It has been famously said that a weed is just “a plant whose use have yet to be identified.” In fact there are certain intrinsically “weedy” species of plants which make a huge number of seeds, are really good and spreading into new territory, and which can establish a “seed bank” which insures that they will re-emerge year after year even if the weather or a farmer’s efforts suppress them in any given growing season. Weeds have also been a challenge for humanity from the earliest days of farming.
For most of human history the principle means of controlling weeds on farms has been through mechanical tillage of the soil with tools evolving from the hoe to the plow to the cultivator. Unfortunately, the process of tillage degrades soil health over time and leads to phenomena like the Dust Bowl of the early 20th century. Chemical herbicides (particularly in combination with herbicide tolerant crops) have enabled more and more modern farmers to protect and improve their soils by using “no-till” and “strip-till” farming methods. For many crops and regions those minimum tillage systems are a foundational component of “Regenerative Agriculture” which is becoming the “gold standard” for environmentally-friendly and climate-smart crop production.

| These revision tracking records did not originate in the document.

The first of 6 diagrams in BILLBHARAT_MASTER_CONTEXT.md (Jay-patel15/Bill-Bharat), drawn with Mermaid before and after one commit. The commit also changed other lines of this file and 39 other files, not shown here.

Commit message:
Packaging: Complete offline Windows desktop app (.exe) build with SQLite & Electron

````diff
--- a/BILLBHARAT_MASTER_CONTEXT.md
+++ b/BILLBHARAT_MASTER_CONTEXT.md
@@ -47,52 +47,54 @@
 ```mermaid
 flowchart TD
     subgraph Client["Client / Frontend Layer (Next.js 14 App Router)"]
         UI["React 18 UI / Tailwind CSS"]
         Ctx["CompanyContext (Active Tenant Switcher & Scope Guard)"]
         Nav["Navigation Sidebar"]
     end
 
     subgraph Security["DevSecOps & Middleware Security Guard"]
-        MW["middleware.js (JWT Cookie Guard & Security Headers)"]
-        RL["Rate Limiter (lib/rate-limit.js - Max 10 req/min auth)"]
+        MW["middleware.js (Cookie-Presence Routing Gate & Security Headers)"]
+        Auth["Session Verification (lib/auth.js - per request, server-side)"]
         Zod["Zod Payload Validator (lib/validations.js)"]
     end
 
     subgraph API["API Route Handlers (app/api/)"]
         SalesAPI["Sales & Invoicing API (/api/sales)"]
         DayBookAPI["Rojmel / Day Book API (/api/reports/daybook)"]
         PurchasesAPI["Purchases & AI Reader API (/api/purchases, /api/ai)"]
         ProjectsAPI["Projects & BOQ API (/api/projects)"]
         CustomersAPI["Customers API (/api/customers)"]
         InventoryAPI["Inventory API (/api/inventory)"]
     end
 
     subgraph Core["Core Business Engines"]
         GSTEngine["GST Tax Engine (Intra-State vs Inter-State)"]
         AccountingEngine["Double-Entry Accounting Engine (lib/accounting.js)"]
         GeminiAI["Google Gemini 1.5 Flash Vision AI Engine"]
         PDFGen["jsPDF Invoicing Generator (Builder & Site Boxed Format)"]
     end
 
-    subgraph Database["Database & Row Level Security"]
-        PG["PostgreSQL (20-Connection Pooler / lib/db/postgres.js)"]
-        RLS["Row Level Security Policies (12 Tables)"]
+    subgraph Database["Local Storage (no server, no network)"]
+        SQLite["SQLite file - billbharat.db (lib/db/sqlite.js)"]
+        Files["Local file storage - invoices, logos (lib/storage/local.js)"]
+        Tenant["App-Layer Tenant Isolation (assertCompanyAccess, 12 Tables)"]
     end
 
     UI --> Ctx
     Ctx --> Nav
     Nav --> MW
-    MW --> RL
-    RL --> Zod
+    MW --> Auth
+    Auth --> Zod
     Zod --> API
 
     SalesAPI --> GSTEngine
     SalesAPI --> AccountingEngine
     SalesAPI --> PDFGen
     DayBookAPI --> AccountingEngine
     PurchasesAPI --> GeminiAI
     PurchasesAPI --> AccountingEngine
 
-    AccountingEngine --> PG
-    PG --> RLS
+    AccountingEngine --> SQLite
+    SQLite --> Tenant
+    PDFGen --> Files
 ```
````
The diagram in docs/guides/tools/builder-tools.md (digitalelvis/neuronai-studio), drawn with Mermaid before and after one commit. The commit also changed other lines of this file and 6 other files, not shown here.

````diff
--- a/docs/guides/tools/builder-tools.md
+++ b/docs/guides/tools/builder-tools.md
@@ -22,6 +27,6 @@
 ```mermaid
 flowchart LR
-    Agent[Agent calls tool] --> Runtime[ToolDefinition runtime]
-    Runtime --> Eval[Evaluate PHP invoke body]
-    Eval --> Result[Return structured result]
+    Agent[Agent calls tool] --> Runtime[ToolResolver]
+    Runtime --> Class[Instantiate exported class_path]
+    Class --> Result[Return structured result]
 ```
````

Unfortunately, weeds are very good at evolving their way around almost any technology used to suppress them. Herbicide tolerant weeds are a growing problem in modern agriculture, and it is extraordinarily difficult and expensive to discover and develop new herbicides with new modes of action to overcome that resistance.
When a new invasive weed species or one that is herbicide tolerant first arrives in a given field, the farmer needs to know that it has arrived and eliminate it before it manages to “set seed” and become an entrenched problem. Farmers can go out and physically “scout” their fields for these invaders, but that isn’t really feasible at the necessary level of detail on the scale of modern farming. However, “intelligence gathering” about the weed status of a field is a perfect fit for a drone-based imaging, and that function is being taken to a new level of precision by a company called Sentera.

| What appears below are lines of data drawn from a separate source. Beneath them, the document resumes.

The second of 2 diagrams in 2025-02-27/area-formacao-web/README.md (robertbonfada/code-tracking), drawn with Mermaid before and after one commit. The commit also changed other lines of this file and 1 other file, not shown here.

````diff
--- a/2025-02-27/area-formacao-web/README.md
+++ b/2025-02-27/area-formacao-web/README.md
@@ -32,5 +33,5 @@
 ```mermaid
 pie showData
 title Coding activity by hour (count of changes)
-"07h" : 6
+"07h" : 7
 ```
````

Sentera was founded in 2014 by Eric Taipale, who now serves as the company’s chief technology officer. The business most recently raised significant capital via a Series C round expansion in 2023. The goal of founders was to find agriculture applications for some of the ultra-high resolution camera technology they had worked with in other areas. The technology they developed was a device that is light enough to transport on a small standard drone, but which includes 5 cameras, each of which detects a different wavelength of light. The system self-calibrates for the solar conditions during use. This unit can be flown over agricultural fields covering 260 acres or more per hour and capturing images down to a ¼inch resolution at the rate of 5 frames per second.
Sentera developed an extensive database connecting this kind of image with information about the weeds and other plants that are found in fields. That data was used to build a system that enables weeds to be identified to the species level even as young seedlings and map their exact location in a field. That data can then be used to develop a prescription for precision spray equipment which can then apply a set of specific herbicides with each one only used on the parts of the field where it is needed.
The total amount of herbicide needed can be reduced by up to 70%. That savings makes it possible to include products that might be too expensive or represent a risk of off-site drift if they were applied as a blanket spray across the field.
This technology will not only save farmers money, but it will also help to maintain optimal regenerative practices such as continuous no-till.